Sony (NYSE:SNE) recently introduced its "Future Lab" initiative, an R&D unit which presents experimental prototype devices and gathers public feedback to steer their development. The company recently showcased several of those devices at SXSW in Austin, including a new wearable device, an augmented reality projector, and a next-gen game controller. Let's take a look at what these three products can tell us about Sony's plans for the future.
Concept N resembles a pair of Bluetooth headphones, but the device is worn around the neck instead of on the ears. The device has four microphones with noise-cancelling features so it can clearly hear your voice-based commands. The device also features cleverly placed speakers which project the audio to a user's ears without the use of earbuds.
Similar to Siri or Echo, the device can tell a user location-based information like the weather, local news, and reviews of nearby restaurants. Concept N also has a built-in camera, which is hidden from view unless the user activates it with a voice command.
The development of Concept N reveals three things about Sony. First, it likely realized that the first version of Alphabet's (NASDAQ:GOOG) (NASDAQ:GOOGL) Google Glass failed because the camera was intrusive, and that AR glasses look too geeky for mainstream users. That's probably why we haven't heard much more about Sony's SmartEyeglass, its thick-rimmed AR glasses tethered to a puck-like controller. Second, Sony likely noticed that Amazon's Echo was successful because it was a hands-free virtual assistant.
Lastly, it shows that Sony is still serious about building a portfolio of wearables and connected devices. Speaking to the Arabian Times last year, Sony Mobile CEO Hiroki Totoki stated that although Sony's market share in smartphones is small, it won't exit the market because it wants to create "smart wear, smart products, and smart devices" which deliver data to mobile devices.
AR tabletop projectors
Sony also showcased a projector that turns a tabletop into a touchscreen while beaming depth-sensitive digital objects onto the surface. It can also recognize and interact with physical objects. In a SXSW demo described by Engadget's Nathan Ingraham, the projector made the illustrations in a physical copy of Alice in Wonderland "jump" off the book and onto the table.
This is similar to Microsoft's (NASDAQ:MSFT) approach with HoloLens, except Sony's strategy doesn't require a headset and the images aren't three-dimensional.

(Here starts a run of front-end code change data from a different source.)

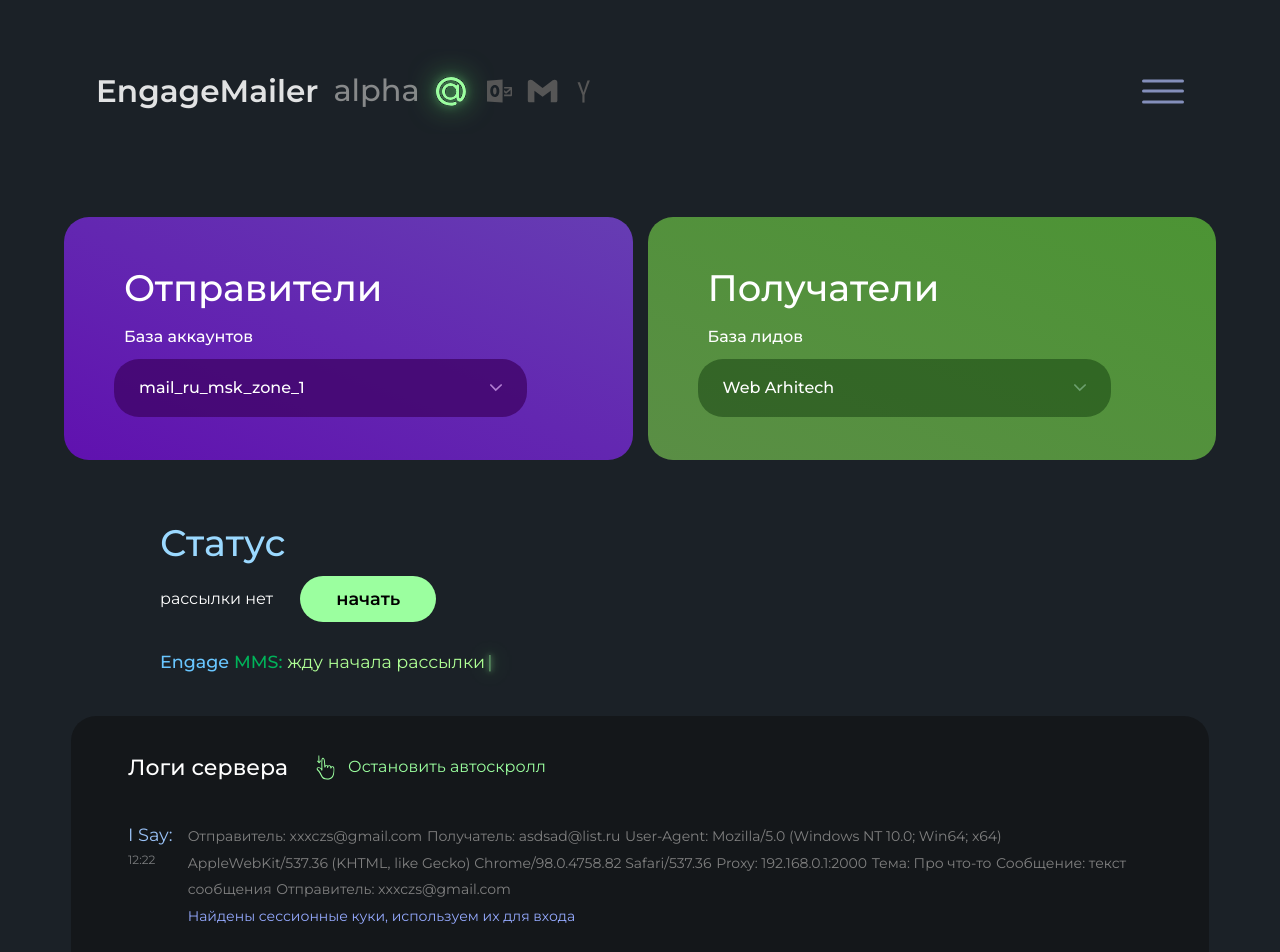
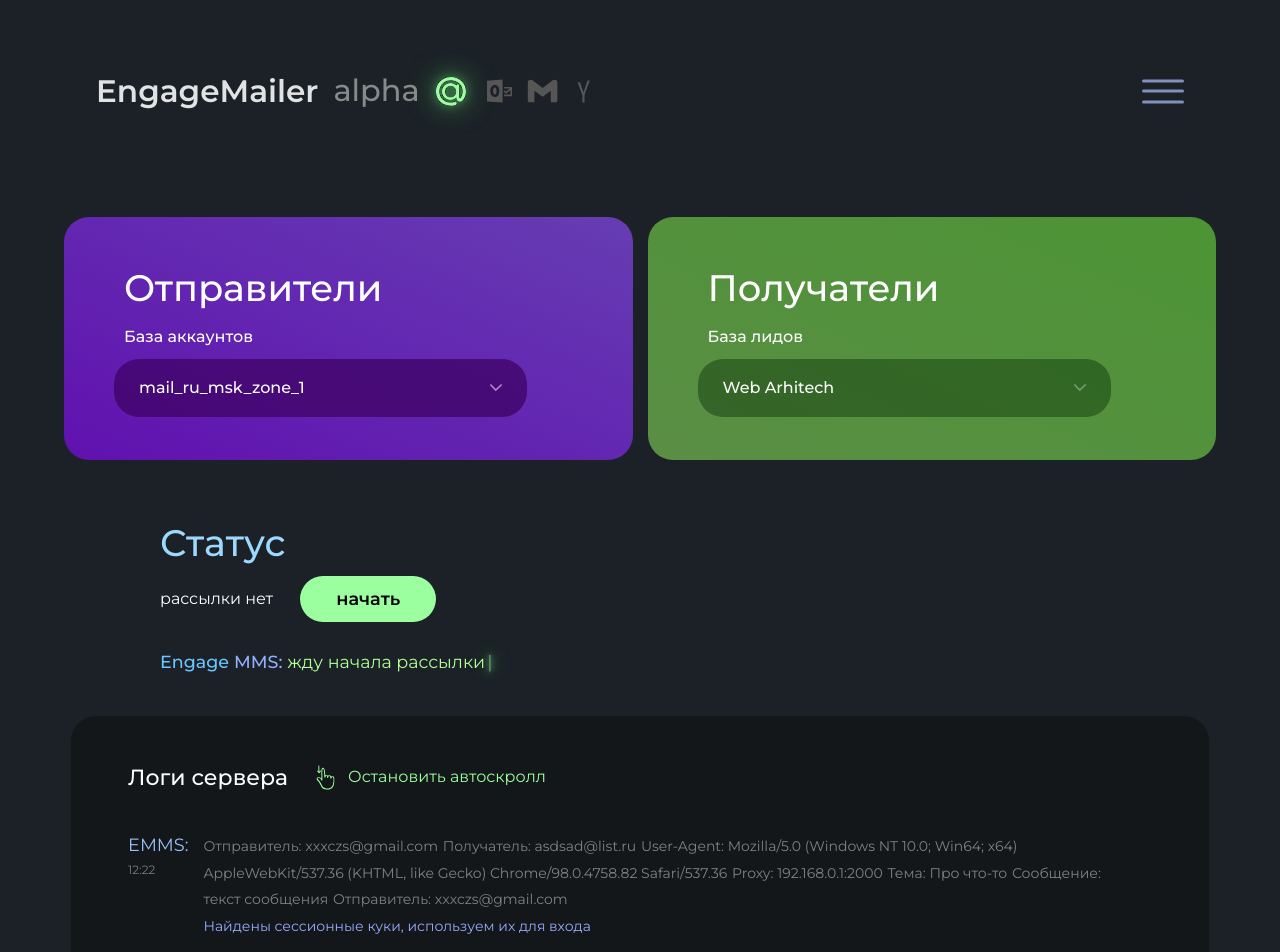
Before and after one commit to sharpprahs/engage_frontend, a SvelteKit app: page /mailings in a window 1280 px wide. Shown: the top 952 px of the page. Built offline with nearby package versions, Linux system fonts and the light colour scheme.

Commit message:
changes all styles

```diff
--- a/src/routes/mailings/+page.svelte
+++ b/src/routes/mailings/+page.svelte
@@ -111,7 +111,7 @@
 		{$autoScroll ? "Остановить автоскролл" : "Включить автоскролл"}
 	</button></div>
 	<ul bind:this={logsContainer}>
-		<li><div class="log_title"><span id="log_time">12:22</span>I Say:</div><div>
+		<li><div class="log_title"><span id="log_time">12:22</span>EMMS:</div><div>
 			<span class="log_data">Отправитель: xxxczs@gmail.com</span>
 			<span class="log_data">Получатель: asdsad@list.ru</span>
 			<span class="log_data">User-Agent: Mozilla/5.0 (Windows NT 10.0; Win64; x64) AppleWebKit/537.36 (KHTML, like Gecko) Chrome/98.0.4758.82 Safari/537.36</span>
@@ -121,7 +121,7 @@
 			<span class="log_data">Отправитель: xxxczs@gmail.com</span>
 			<br><span class="log_action">Найдены сессионные куки, используем их для входа</span></div></li>
 
-		<li><div class="log_title"><span id="log_time">12:22</span>I Say:</div><div>
+		<li><div class="log_title"><span id="log_time">12:22</span>EMMS:</div><div>
 			<span class="log_data">Отправитель: xxxczs@gmail.com</span>
 			<span class="log_data">Получатель: asdsad@list.ru</span>
 			<span class="log_data">User-Agent: Mozilla/5.0 (Windows NT 10.0; Win64; x64) AppleWebKit/537.36 (KHTML, like Gecko) Chrome/98.0.4758.82 Safari/537.36</span>
@@ -131,7 +131,7 @@
 			<span class="log_data">Отправитель: xxxczs@gmail.com</span>
 			<br><span class="log_action">Найдены сессионные куки, используем их для входа</span></div></li>
 
-		<li><div class="log_title"><span id="log_time">12:22</span>I Say:</div><div>
+		<li><div class="log_title"><span id="log_time">12:22</span>EMMS:</div><div>
 			<span class="log_data">Отправитель: xxxczs@gmail.com</span>
 			<span class="log_data">Получатель: asdsad@list.ru</span>
 			<span class="log_data">User-Agent: Mozilla/5.0 (Windows NT 10.0; Win64; x64) AppleWebKit/537.36 (KHTML, like Gecko) Chrome/98.0.4758.82 Safari/537.36</span>
@@ -141,7 +141,7 @@
 			<span class="log_data">Отправитель: xxxczs@gmail.com</span>
 			<br><span class="log_action">Найдены сессионные куки, используем их для входа</span></div></li>
 
-		<li><div class="log_title"><span id="log_time">12:22</span>I Say:</div><div>
+		<li><div class="log_title"><span id="log_time">12:22</span>EMMS:</div><div>
 			<span class="log_data">Отправитель: xxxczs@gmail.com</span>
 			<span class="log_data">Получатель: asdsad@list.ru</span>
 			<span class="log_data">User-Agent: Mozilla/5.0 (Windows NT 10.0; Win64; x64) AppleWebKit/537.36 (KHTML, like Gecko) Chrome/98.0.4758.82 Safari/537.36</span>
@@ -151,7 +151,7 @@
 			<span class="log_data">Отправитель: xxxczs@gmail.com</span>
 			<br><span class="log_action">Найдены сессионные куки, используем их для входа</span></div></li>
 
-		<li><div class="log_title"><span id="log_time">12:22</span>I Say:</div><div>
+		<li><div class="log_title"><span id="log_time">12:22</span>EMMS:</div><div>
 			<span class="log_data">Отправитель: xxxczs@gmail.com</span>
 			<span class="log_data">Получатель: asdsad@list.ru</span>
 			<span class="log_data">User-Agent: Mozilla/5.0 (Windows NT 10.0; Win64; x64) AppleWebKit/537.36 (KHTML, like Gecko) Chrome/98.0.4758.82 Safari/537.36</span>
@@ -161,7 +161,7 @@
 			<span class="log_data">Отправитель: xxxczs@gmail.com</span>
 			<br><span class="log_action">Найдены сессионные куки, используем их для входа</span></div></li>
 
-		<li><div class="log_title"><span id="log_time">12:22</span>I Say:</div><div>
+		<li><div class="log_title"><span id="log_time">12:22</span>EMMS:</div><div>
 			<span class="log_data">Отправитель: xxxczs@gmail.com</span>
 			<span class="log_data">Получатель: asdsad@list.ru</span>
 			<span class="log_data">User-Agent: Mozilla/5.0 (Windows NT 10.0; Win64; x64) AppleWebKit/537.36 (KHTML, like Gecko) Chrome/98.0.4758.82 Safari/537.36</span>
@@ -171,7 +171,7 @@
 			<span class="log_data">Отправитель: xxxczs@gmail.com</span>
 			<br><span class="log_action">Найдены сессионные куки, используем их для входа</span></div></li>
 
-		<li><div class="log_title"><span id="log_time">12:22</span>I Say:</div><div>
+		<li><div class="log_title"><span id="log_time">12:22</span>EMMS:</div><div>
 			<span class="log_data">Отправитель: xxxczs@gmail.com</span>
 			<span class="log_data">Получатель: asdsad@list.ru</span>
 			<span class="log_data">User-Agent: Mozilla/5.0 (Windows NT 10.0; Win64; x64) AppleWebKit/537.36 (KHTML, like Gecko) Chrome/98.0.4758.82 Safari/537.36</span>
--- a/src/routes/mailings/mailings.css
+++ b/src/routes/mailings/mailings.css
@@ -11,7 +11,8 @@
     --text_status: #ffffff;
     --text_status_now_color: #afff95;
     --engage_color: #69C6FF;
-    --mss_color: #00B35A;
+    --mss_color: #94b1ff;
+    /*--mss_color: #00B35A;*/
     --logs_background: #14171A;
     --logs_text_color: #ffffff;
     --logs_element_color: #99C1F6;
@@ -134,7 +135,7 @@
     display: flex;
     margin-top: 20px;
     flex-direction: column;
-    padding: 35px 57px 35px 57px;
+    padding: 45px 57px 55px 57px;
     border-radius: 25px;
     background-color: var(--logs_background);
 }
--- a/src/routes/settings/settings.css
+++ b/src/routes/settings/settings.css
@@ -4,7 +4,8 @@
     --background_inputs: rgba(25, 0, 24, 0.46);
     --line_element_color: #2C2E30;
     --text_color: #ffffff;
-    --text_color_h3: #a99bff;
+    --text_color_h3: #ffffff;
+    /*--text_color_h3: #a99bff;*/
     --p_description_color: rgba(255, 255, 255, 0.53);
     --settings_background_color: #6c1ad5;
     --general_title_color: #ffffff;
```
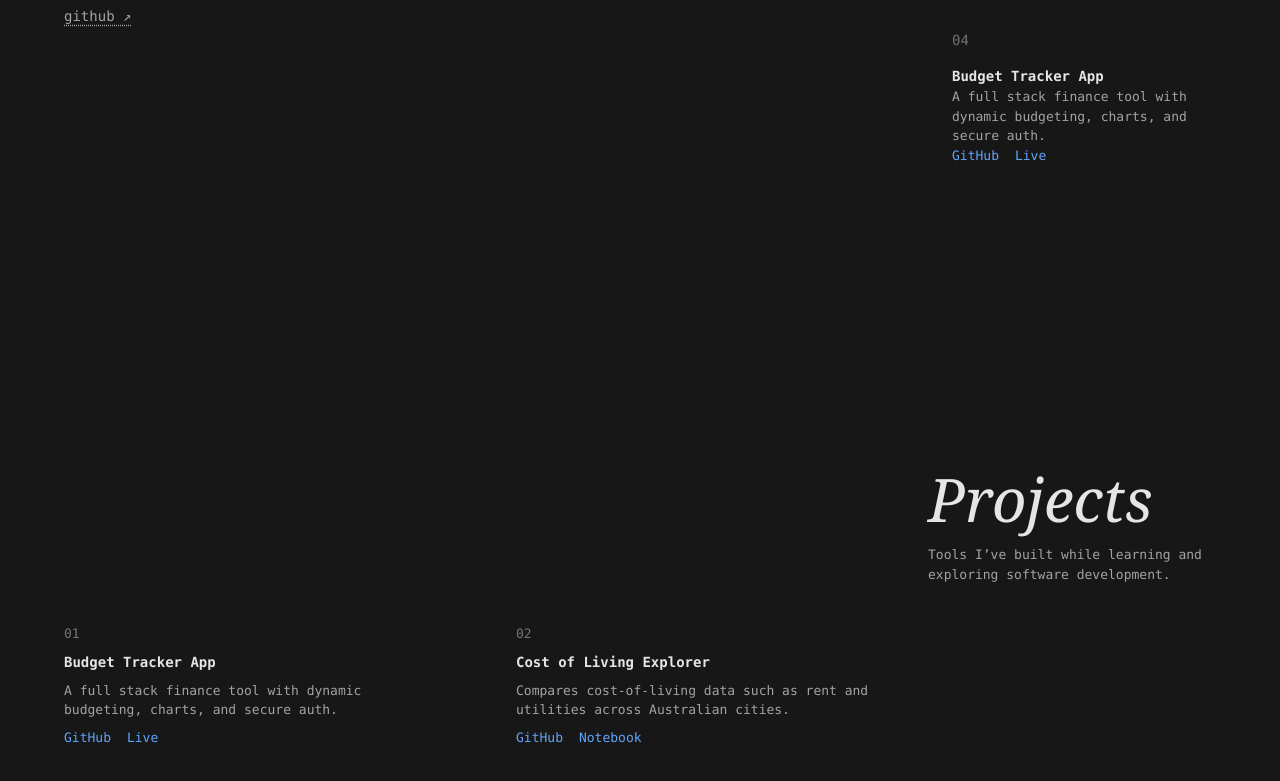
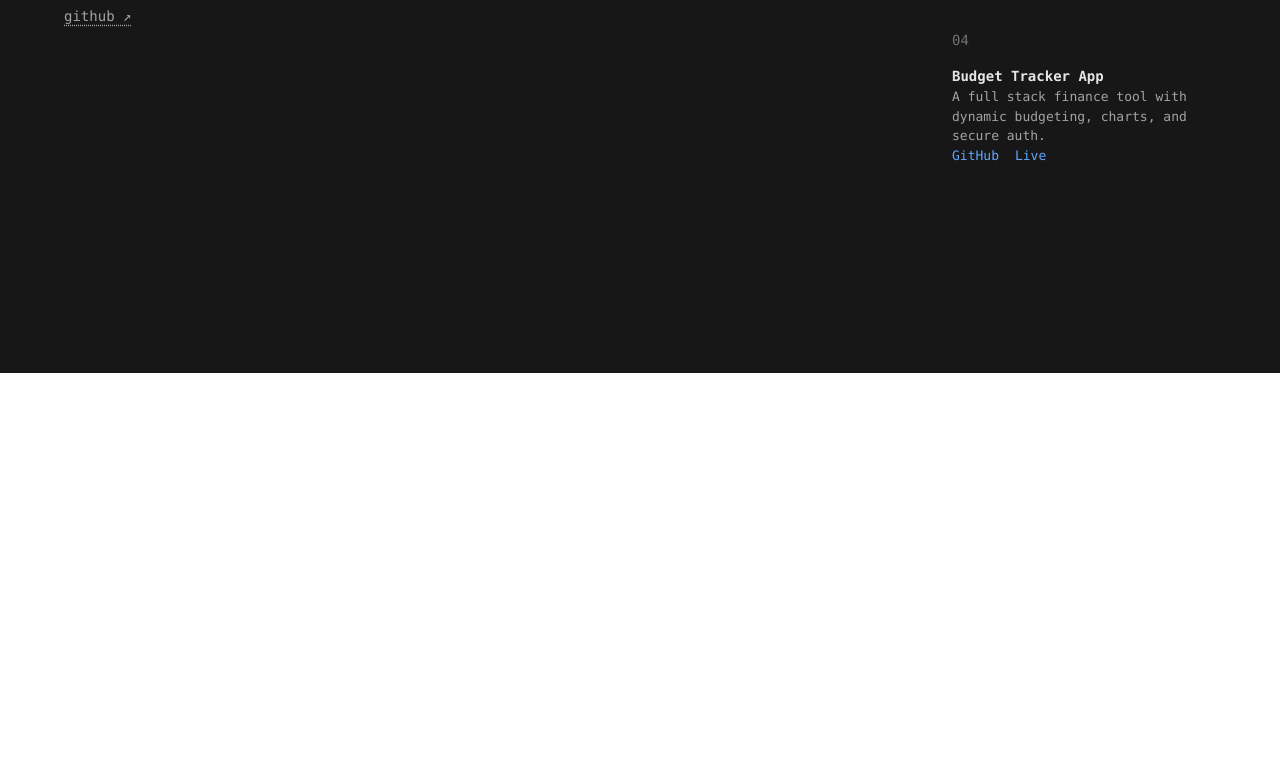
Before and after one commit to AdityaPtl/personal-website, a React (Vite) app: page / in a window 1280 px wide. Shown: the part 660-1441 px from the top of the page. After the commit the page ends 1033 px from the top, so only its background shows below. Built offline with nearby package versions, Linux system fonts and the light colour scheme.

Commit message:
resturcture layout

```diff
--- a/src/App.jsx
+++ b/src/App.jsx
@@ -131,39 +131,6 @@
           </div>
         </div>
       </div>
-
-      {/* Projects Heading Grid */}
-      <div className="grid grid-cols-1 sm:grid-cols-4 px-8 sm:px-16 pt-24">
-        <div className="col-span-1 sm:col-start-4">
-          <h2 className="text-4xl md:text-5xl lg:text-6xl font-serif italic leading-tight mb-4">Projects</h2>
-          <p className="text-[13px] text-neutral-400">Tools I’ve built while learning and exploring software development.</p>
-        </div>
-      </div>
-
-      {/* Projects Section (Left) */}
-      <div className="grid grid-cols-1 sm:grid-cols-4 gap-8 px-8 sm:px-16 pt-10 pb-20">
-        <div className="col-span-1 sm:col-span-3 grid grid-cols-1 sm:grid-cols-2 gap-24 self-start pr-12">
-          <div className="space-y-2">
-            <p className="text-[13px] text-neutral-500">01</p>
-            <h3 className="text-[14px] font-semibold">Budget Tracker App</h3>
-            <p className="text-[13px] text-neutral-400">A full stack finance tool with dynamic budgeting, charts, and secure auth.</p>
-            <div className="flex gap-4 text-[13px]">
-              <a href="https://github.com/AdityaPtl/budget-tracker" className="text-blue-400 hover:underline" target="_blank" rel="noreferrer">GitHub</a>
-              <a href="https://your-budget-app-link.com" className="text-blue-400 hover:underline" target="_blank" rel="noreferrer">Live</a>
-            </div>
-          </div>
-
-          <div className="space-y-2">
-            <p className="text-[13px] text-neutral-500">02</p>
-            <h3 className="text-[14px] font-semibold">Cost of Living Explorer</h3>
-            <p className="text-[13px] text-neutral-400">Compares cost-of-living data such as rent and utilities across Australian cities.</p>
-            <div className="flex gap-4 text-[13px]">
-              <a href="https://github.com/AdityaPtl/cost-of-living-explorer" className="text-blue-400 hover:underline" target="_blank" rel="noreferrer">GitHub</a>
-              <a href="https://your-notebook-viewer.com" className="text-blue-400 hover:underline" target="_blank" rel="noreferrer">Notebook</a>
-            </div>
-          </div>
-        </div>
-      </div>
     </div>
   );
 }
```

Microsoft has also dabbled in tabletop touchscreens before -- the "original" Surface, which was launched in 2007, was a 30" tabletop touchscreen. That device, which was later renamed PixelSense, was mainly sold to restaurants, hotels, and casinos. Microsoft also previously showcased "RoomAlive" projectors which turn rooms into interactive games, and "IllumiRoom" tech which projects images around the TV to blur the lines between the screen and the room.
It's unclear how Sony's AR projectors will be used, but they might eventually be marketed as a cheaper alternative to the HoloLens, or spice up its Home, Entertainment, and Sound business, which generated 16% of its sales last quarter.
Next-gen game controllers
Sony also revealed an advanced haptic controller, which consists of a touchscreen and sensors that simulate the feeling of different objects inside the device. For example, if a ball is rolling around on the screen, the user feels like there is a real ball rolling around inside the device.
This technology could enhance Sony's Xperia devices, its next-gen PlayStation controllers, or make virtual reality games more immersive. Sony will launch its first VR headset, the PlayStation VR, for $399 (excluding the $60 camera and $50 controller) in October. Introducing unique controllers could help Sony's headset stand out against other VR devices, like the Oculus Rift and Vive, which are both paired with unique motion-sensing controllers.
The key takeaway
None of these prototype devices will move the needle for Sony in the near future, but they highlight Sony's continued focus on wearable devices, augmented reality, and gaming. Over time, these investments could help Sony keep pace with tech heavyweights like Google and Microsoft and enable it to create market-defining products of its own.
Suzanne Frey, an executive at Alphabet, is a member of The Motley Fool's board of directors. Leo Sun owns shares of Amazon.com. The Motley Fool owns shares of and recommends Alphabet (A shares), Alphabet (C shares), and Amazon.com. Try any of our Foolish newsletter services free for 30 days. We Fools may not all hold the same opinions, but we all believe that considering a diverse range of insights makes us better investors. The Motley Fool has a disclosure policy.